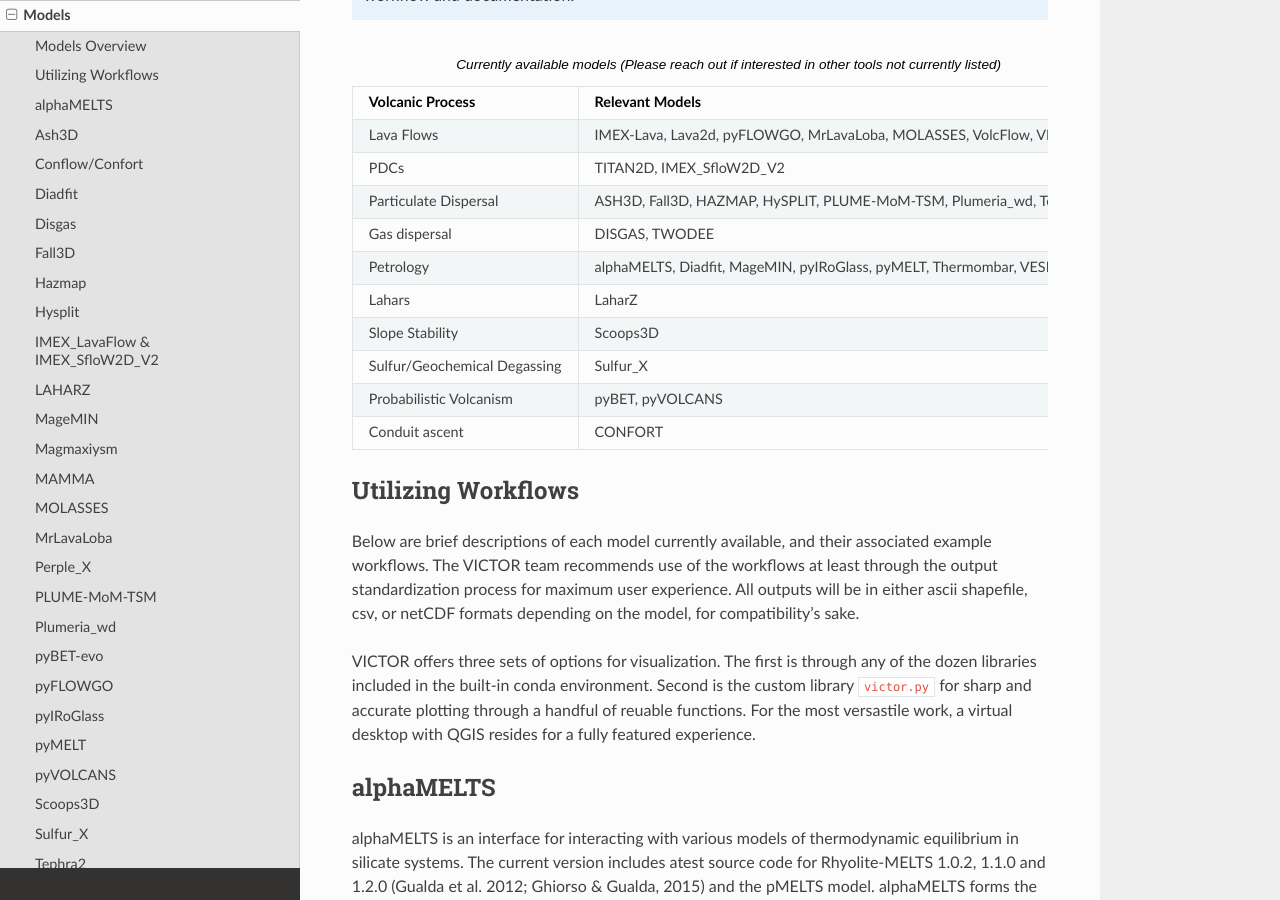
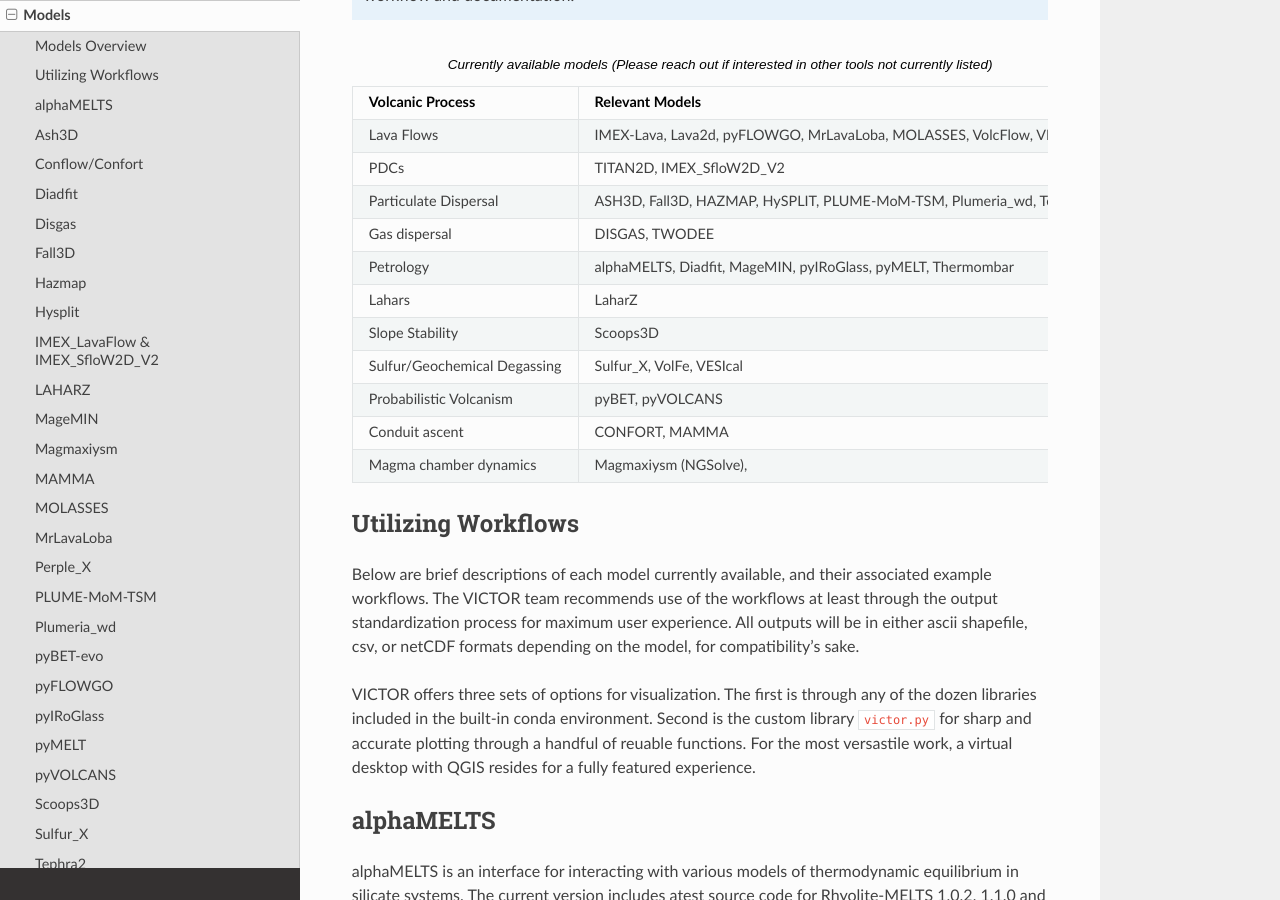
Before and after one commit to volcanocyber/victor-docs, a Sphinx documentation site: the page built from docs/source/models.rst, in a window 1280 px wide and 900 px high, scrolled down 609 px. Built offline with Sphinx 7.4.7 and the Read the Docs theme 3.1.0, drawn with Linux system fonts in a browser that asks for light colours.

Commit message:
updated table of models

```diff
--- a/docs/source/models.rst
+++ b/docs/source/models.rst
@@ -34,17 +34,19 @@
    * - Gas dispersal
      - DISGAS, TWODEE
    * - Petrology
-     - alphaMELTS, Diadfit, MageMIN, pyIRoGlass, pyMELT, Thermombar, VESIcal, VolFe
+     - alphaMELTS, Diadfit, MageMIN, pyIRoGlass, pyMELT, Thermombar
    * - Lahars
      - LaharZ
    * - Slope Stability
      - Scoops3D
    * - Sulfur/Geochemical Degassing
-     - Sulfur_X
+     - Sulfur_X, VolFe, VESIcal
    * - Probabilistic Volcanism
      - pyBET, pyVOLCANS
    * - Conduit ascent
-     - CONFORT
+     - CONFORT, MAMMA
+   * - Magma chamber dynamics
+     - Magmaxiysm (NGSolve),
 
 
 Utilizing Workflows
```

Task goal: A single number is required: how many lines in the material above include the string "Thermombar".

Your solution: 2